Way back in 1981, i turned up for my third drum lesson and began to play a snare drum piece that I had been practicing. After a few minutes, the drum tutor stopped me and asked if I wrote with my left hand... When I replied that i did, he muttered something about "that explains it!" and promptly got me to hold the drumsticks in traditional grip but in the opposite hands. Once I did this and started to lead with my left, things got much easier. It had never occurred to me that there was such a thing as a left handed drummer!
30 odd years later...Im posting various videos onto media such as youtube, both for my tuition practice and also demoing products for a well known drum store. This is when the comments began..... Usually along the lines of "hey dude, you're holding your sticks wrong!".. No, I reply, Im left handed.....I play everything the opposite way round. Then comes the comment that really drives me mad..."dude, theres no such thing as left handed drummers!!"
I tend to count to 10, calm down a bit and then type a response, usually pointing out that if left handed drummers dont exist, someone better tell Phil Collins, Ian Paice, Pete Riley, Rod Morgenstein and many other top pro players. Or maybe they should check out some of the leading marching band drummers, such as the 4 left hookers in Field Marshall Montgomery pipe band. And yet STILL these annoying internet trolls with far too much time on their hands insist Ive made the whole thing up! Maybe I am a figment of my own imagination?? Or maybe there are more left handers, southpaws, left hookers......call us what you will, out there? No one bats an eye at the sight of a left handed guitarist, or batsman, or bowler, so whats so unbelievable about left handed drummers?
For any drummer starting out who is left handed... firstly try and play right handed, it will make life easier for you in the future when you have to use other peoples drumkits etc, but if it feels wrong, switch everything around and unleash your true, proud, left handed self!
If you have just decided to start drum lessons, firstly
I would always advise to get a few lessons under your
belt before buying anything.. Make sure that you enjoy
it and can see yourself continuing for the forseeable
future. Once you know drumming is for you, you will need to get a few basic items which I will cover in this blog post. Clicking on the product links will take you
to more detailed product pages with the option to purchase online..
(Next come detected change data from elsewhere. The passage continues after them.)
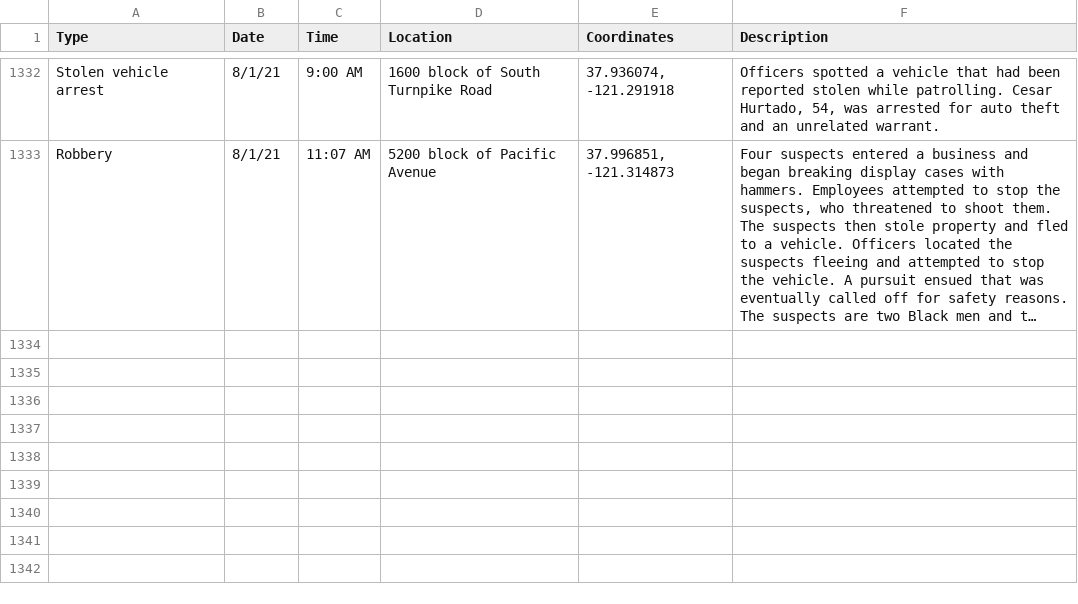
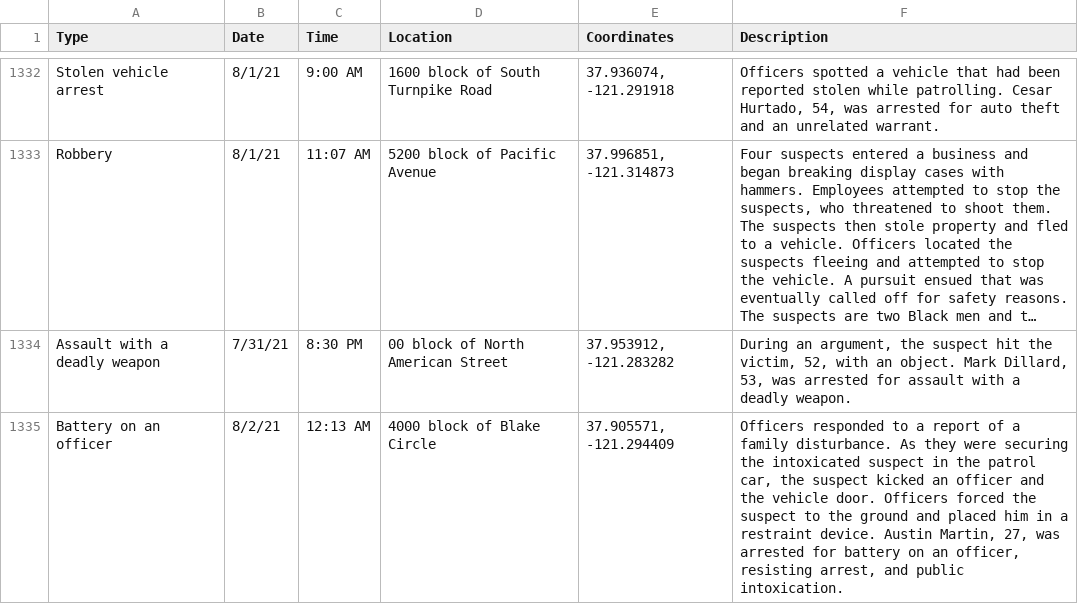
Before and after one commit to miriamwaldvogel/209politics, a CSV file: projects/crimemaps/data/stockton.csv, drawn as a sheet; only a part is shown, gaps mark what is left out; long unchanged cells end in …; the diff names each change by its address in the sheet, - before the commit and + after, or states it on an @@ line.

```diff
--- a/projects/crimemaps/data/stockton.csv
+++ b/projects/crimemaps/data/stockton.csv
+row 1334: Assault with a deadly weapon | 7/31/21 | 8:30 PM | 00 block of North American Street | 37.953912, -121.283282 | During an argument, the suspect hit the victim, 52, with an object. Mark Dillard, 53, was arrested for assault with a deadly weapon.
+row 1335: Battery on an officer | 8/2/21 | 12:13 AM | 4000 block of Blake Circle | 37.905571, -121.294409 | Officers responded to a report of a family disturbance. As they were securing the intoxicated suspect in the patrol car, the suspect kicked an officer and the vehicle door. Officers forced the suspect to the ground and placed him in a restraint device. Austin Martin, 27, was arrested for battery on an officer, resisting arrest, and public intoxication.
```
Also changed, not shown: 1 other file.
OK, first up you will definitely need a pair of drumsticks.. there are sticks of all sizes etc available so I would recommend something of medium size and weight such as a 5A model. Go for decent Hickory wood sticks such as those made by Vic Firth (and their cheaper version, Nova, which are great value for money ). Another good item to own initially is a practice pad...this is a small rubber pad that you can practice your sticking patterns and rudiments on....it gives the feel and bounce of a real drum but is quiet and far cheaper! Popular models included the Billy Hyde Pad, and the Remo Tunable Practice Pad. These pads will last a lifetime and are invaluable for practicing at home. Another initial purchase might be a tutor book...your drum teacher will usually recommend one that he/she tends to like working from. For me, I tend to go for the Drumsense Volume 1 Book and CD, which gives a great introduction to playing the drum kit. This combination of sticks, pad and book will get you started and you'll soon make some good progress if you spend some time each day practicing.
After a while, you'll hopefully get the drumming bug and will want to practice more and more at home between lessons...this will mean buying a drum kit, either electronic or acoustic (each has their pros and cons)....
In todays blog post we'll look at entry level electronic drum kits. These have got extremely popular in recent years as the prices have got lower and the quality has improved. The market is now awash with chinese models under a wide variety of brand names, many of which are not particually good or robust. One exception to this is the Carlsbro CSD532, an affordable electronic kit with good sounds and a decent build quality. At around £259 its a great buy for the beginner and will really help you to make some progress with your drumming. You can plug in a mp3 player and drum along to your favourite songs, or use the onboard metronome to ensure that your playing is precise and in time.
The market leader in electronic drums is most definitely Roland, a well respected brand that produce some great kits at a wide range of price points. The entry level Roland TD-1K offers excellent sounds and a rack system that wont take up too much room in the house. It also features onboard play-along backing tracks and a metronome, so its ideal for serious practice. It uses rubber pads which feel fine, but if you fancy a mesh snare drum pad for an even more realistic feel and response, the next model up, the Roland TD-1KV might be the one for you. Either of these kits will give years of use as a great practice aid..just plug in a pair of headphones and drum away, without bothering the other people in the house or neighbours. They are laid out like a regular drumset, with pads for snare, toms and cymbals, and silent pedals for bass drum and hihat. This layout means that you are basically playing an industry standard 5 piece kit and have all that you need for a good few years worth of lessons. Even if you start to work towards drum exam grades, these kits have all the pads etc that you will need so you dont have to worry about out growing them and needing to upgrade for some time.
We'll cover a few more models as well as acoustic drumkits next time.....